The Bimber Distillery in west London was only established in 2015 and making gin would seem to be very much a side project while they’re waiting for their single malt whisky to come of age – there’s no mention of gin anywhere on their website’s home page.

All of which makes the excellent quality of their gin a very pleasant surprise and, as a whisky-lover, fills me with a pleasant anticipation for their single malt, the first cask of which came of age last Sunday (26th May) and is scheduled for release this September.

In the meantime, for a whisky distillery they make a damn good gin flavoured with Da Hong Pao tea, an expensive variety of roasted Oolong.

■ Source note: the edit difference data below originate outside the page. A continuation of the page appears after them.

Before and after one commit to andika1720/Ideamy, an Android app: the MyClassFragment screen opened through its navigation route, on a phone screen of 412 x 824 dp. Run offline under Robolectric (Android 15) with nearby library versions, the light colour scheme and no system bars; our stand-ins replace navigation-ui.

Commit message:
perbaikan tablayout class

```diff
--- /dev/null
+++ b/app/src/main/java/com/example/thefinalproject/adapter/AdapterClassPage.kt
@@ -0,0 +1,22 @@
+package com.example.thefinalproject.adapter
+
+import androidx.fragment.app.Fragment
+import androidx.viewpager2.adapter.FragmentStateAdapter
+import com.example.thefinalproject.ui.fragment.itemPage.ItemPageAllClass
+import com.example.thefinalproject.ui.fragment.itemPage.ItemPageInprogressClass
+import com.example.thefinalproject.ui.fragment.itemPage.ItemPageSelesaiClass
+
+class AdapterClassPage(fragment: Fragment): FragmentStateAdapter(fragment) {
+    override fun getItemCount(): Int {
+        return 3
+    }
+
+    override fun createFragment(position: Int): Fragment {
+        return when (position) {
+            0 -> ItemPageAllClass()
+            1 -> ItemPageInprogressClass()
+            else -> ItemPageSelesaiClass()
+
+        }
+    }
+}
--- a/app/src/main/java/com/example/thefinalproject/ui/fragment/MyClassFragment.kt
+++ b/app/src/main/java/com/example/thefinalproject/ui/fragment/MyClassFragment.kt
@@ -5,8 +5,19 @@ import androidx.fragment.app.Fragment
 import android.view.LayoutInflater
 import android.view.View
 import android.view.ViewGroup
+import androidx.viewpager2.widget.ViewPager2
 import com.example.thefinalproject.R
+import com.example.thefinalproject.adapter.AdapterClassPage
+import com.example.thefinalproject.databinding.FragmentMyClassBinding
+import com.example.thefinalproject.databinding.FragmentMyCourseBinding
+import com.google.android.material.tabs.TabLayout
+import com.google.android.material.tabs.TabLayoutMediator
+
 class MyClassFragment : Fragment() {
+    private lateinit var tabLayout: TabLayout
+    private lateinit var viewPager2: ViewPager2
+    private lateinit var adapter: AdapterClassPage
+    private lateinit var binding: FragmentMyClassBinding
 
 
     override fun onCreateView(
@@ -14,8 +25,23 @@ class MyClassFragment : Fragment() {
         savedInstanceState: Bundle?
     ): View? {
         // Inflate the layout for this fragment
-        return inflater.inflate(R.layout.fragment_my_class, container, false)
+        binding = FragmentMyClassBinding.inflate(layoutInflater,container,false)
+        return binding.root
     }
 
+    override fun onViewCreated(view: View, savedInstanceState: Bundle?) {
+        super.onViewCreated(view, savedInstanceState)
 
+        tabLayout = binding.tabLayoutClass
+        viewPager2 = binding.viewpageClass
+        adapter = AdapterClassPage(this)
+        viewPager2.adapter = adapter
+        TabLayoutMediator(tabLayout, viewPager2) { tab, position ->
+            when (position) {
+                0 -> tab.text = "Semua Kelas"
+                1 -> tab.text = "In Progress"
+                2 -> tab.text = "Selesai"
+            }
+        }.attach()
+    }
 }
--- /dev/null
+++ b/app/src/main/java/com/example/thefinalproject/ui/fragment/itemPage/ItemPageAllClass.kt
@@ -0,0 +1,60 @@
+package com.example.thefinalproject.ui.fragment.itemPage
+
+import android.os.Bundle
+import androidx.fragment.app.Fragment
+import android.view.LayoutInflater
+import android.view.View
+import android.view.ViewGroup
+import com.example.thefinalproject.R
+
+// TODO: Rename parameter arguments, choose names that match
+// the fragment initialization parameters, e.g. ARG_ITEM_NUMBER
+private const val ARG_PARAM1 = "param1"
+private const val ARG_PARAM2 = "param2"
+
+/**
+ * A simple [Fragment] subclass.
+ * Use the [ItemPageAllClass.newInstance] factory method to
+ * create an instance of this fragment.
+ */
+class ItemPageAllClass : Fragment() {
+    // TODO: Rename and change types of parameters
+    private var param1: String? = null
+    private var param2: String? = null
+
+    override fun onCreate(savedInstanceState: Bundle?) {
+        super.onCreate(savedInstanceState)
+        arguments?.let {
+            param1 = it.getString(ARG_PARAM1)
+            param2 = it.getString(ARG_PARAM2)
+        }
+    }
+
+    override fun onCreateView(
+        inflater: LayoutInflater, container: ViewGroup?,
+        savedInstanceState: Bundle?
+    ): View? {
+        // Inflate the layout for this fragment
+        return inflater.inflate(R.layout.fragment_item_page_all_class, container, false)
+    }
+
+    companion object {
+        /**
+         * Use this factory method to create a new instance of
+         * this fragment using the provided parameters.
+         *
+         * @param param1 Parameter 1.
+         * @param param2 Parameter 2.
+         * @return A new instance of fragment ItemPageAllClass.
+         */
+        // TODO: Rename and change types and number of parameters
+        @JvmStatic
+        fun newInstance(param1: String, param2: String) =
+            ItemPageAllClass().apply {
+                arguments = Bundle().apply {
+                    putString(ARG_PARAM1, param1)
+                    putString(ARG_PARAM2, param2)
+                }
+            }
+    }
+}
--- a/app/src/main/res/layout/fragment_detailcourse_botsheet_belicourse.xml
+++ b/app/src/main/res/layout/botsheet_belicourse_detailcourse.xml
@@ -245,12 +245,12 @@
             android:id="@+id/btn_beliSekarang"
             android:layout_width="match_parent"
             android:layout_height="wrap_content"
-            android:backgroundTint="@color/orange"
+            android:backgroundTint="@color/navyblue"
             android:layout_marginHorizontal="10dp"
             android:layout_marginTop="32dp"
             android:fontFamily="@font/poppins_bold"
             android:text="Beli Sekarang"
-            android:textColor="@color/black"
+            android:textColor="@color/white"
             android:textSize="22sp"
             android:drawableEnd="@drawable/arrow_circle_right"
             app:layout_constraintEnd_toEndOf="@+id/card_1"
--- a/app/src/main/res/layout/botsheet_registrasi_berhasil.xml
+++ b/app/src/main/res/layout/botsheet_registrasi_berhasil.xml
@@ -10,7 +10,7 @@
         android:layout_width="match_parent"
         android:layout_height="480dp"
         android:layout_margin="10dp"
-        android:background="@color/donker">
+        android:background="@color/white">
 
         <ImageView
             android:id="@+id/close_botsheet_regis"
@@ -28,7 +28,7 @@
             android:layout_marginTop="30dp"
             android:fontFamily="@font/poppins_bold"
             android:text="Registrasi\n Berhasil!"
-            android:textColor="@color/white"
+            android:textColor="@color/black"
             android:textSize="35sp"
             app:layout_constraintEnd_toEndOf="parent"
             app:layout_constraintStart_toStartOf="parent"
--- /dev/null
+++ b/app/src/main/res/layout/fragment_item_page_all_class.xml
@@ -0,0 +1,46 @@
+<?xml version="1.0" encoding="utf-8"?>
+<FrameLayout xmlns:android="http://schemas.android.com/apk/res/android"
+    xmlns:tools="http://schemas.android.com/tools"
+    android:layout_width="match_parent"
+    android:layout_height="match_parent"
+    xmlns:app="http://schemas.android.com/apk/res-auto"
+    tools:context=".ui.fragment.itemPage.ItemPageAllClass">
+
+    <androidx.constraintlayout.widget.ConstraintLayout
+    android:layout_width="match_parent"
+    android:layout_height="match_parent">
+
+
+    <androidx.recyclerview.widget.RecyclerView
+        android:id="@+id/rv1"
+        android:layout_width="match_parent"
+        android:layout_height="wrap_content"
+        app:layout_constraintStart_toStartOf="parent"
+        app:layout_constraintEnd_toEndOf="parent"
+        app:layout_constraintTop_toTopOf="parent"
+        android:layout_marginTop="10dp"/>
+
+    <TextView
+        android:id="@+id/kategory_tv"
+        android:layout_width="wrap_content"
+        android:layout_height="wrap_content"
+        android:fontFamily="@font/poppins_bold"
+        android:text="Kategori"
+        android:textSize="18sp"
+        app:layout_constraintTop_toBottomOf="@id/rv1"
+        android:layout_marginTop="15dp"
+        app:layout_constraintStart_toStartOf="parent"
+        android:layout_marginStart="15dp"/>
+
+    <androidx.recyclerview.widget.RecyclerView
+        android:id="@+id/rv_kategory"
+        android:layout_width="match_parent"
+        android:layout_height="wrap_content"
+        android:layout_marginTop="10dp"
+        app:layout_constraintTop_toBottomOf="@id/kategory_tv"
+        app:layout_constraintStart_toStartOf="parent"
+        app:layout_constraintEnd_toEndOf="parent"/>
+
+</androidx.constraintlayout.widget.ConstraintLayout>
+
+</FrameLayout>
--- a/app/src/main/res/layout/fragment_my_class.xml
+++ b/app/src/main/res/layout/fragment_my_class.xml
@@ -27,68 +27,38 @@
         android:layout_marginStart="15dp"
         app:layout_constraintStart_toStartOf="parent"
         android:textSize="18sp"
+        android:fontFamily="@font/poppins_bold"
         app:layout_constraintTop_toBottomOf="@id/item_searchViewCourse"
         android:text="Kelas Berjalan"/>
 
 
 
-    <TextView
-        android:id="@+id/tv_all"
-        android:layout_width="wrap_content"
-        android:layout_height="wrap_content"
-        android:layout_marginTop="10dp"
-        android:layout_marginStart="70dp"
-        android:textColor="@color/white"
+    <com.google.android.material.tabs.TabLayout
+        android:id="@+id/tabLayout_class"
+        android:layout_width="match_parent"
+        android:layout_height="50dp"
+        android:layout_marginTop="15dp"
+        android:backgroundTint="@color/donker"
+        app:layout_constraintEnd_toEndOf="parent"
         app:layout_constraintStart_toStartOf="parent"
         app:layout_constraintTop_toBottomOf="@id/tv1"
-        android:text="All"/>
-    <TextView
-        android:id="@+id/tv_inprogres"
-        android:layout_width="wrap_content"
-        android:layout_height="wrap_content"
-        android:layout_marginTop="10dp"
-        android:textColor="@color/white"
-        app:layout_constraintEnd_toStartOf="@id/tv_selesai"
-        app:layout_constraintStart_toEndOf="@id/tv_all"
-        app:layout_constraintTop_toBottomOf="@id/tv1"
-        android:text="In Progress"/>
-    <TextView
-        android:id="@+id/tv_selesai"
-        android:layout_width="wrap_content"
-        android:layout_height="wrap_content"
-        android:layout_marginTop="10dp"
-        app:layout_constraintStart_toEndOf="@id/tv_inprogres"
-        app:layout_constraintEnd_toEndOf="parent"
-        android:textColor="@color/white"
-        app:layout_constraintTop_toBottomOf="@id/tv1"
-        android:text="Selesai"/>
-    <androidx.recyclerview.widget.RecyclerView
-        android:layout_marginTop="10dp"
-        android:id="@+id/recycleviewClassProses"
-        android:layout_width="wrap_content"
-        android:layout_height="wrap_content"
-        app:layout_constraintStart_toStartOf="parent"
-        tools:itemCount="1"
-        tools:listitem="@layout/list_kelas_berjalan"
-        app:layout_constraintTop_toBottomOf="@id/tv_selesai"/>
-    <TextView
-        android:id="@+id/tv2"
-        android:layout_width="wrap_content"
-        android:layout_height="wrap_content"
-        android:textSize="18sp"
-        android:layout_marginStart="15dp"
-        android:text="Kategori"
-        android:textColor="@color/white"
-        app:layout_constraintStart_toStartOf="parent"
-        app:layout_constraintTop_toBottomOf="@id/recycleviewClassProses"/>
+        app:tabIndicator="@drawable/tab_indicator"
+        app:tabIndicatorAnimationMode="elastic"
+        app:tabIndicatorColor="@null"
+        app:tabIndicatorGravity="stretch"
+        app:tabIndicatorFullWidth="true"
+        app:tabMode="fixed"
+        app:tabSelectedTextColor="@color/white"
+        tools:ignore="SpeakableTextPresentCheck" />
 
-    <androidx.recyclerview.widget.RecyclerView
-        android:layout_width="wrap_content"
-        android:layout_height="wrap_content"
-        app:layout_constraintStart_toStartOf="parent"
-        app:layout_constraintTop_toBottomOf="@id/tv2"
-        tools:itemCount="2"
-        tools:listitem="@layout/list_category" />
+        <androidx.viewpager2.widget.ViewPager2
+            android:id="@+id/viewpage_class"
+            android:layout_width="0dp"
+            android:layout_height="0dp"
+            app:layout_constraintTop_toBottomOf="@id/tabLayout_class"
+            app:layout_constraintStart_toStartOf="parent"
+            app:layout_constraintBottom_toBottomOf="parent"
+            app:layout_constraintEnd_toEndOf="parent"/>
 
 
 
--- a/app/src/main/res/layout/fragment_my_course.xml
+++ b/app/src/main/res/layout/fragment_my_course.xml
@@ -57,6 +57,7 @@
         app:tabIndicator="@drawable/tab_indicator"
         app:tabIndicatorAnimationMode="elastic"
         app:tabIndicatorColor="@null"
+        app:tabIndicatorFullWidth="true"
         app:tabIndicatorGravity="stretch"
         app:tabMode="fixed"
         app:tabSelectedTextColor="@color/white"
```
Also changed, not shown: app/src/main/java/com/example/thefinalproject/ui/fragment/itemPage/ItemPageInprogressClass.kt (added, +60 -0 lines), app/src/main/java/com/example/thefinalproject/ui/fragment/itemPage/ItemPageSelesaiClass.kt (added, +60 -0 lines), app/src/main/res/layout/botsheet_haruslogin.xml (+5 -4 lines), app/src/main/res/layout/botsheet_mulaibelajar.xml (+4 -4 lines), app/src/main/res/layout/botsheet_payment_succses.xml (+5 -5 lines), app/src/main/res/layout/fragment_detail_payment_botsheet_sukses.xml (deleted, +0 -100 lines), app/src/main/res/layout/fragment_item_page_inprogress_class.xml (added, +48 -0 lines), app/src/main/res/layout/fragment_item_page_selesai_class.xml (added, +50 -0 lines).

Original Da Hong Pao tea apparently comes from the three last remaining thousand-year-old Da Hong Pao trees in China which collectively produce 400g of tea annually (at around a thousand quid a gram), so we’ll go ahead and assume that this is from the more obtainable (but still pricey) cloned varieties. The tea is brewed and drained before being infused with a high strength gin for maximum extraction. It’s bottled at 51.3% to lock in the flavour.

Bimber Da Hong Pao Oolong Tea Gin

A very sexy bottle, isn’t it?


Bimber Distillery Da Hong Pao Gin, 51.3%, 50cl £38.75 from their website

Colour: I don’t usually talk about this because, seriously, what’s the point. But on this occasion I’ll mention that it’s the rich, dark gold of an aged Speyside…

Nose: Plenty of juniper and citrus: lemon, lime, grapefruit, blood orange – thank God, it’s an actual gin!. Develops a hint of gingerbread and cinnamon, then gets more floral and aromatic with notes of dried lavender, violet and potpourri, gentian and then fresh topsoil and camphor wood.

Palate: Much more emphasis on the aromatic / potpourri spectrum and now the tea comes through strongly, both in flavour and in the drying, tannic mouthfeel. Thankfully there’s still plenty of juniper and the spiky, lemony citrus is still there for balance.

Finish: Long, warm, tannic and mostly savoury, with tree bark, clove and hot cinnamon.  The floral, aromatic side comes through towards a slightly menthol finish.

G&T: (Made at a 2:5 ratio, no wedge) Very pleasant, with lifted juniper and citrus accompanied by prominent dry – but not too dry – tannic notes. I only had a small sample so couldn’t experiment with different ratios or any garnishes. But I wouldn’t put lime or lemon in this, I suspect it might clash.

Comment: It’s easy to dismiss flavoured gins – particularly those with fancy, exotic-sounding ingredients – as faddy and hipsterish, and a lot of the time you’d be absolutely correct.  But Bimber’s Da Hong Pao really works, and almost certainly the trick is the strength – the flavour extracted from the tea is characterful enough to temper the alcoholic potency very well, which means that it doesn’t feel harsh at all despite the abv. Bravo!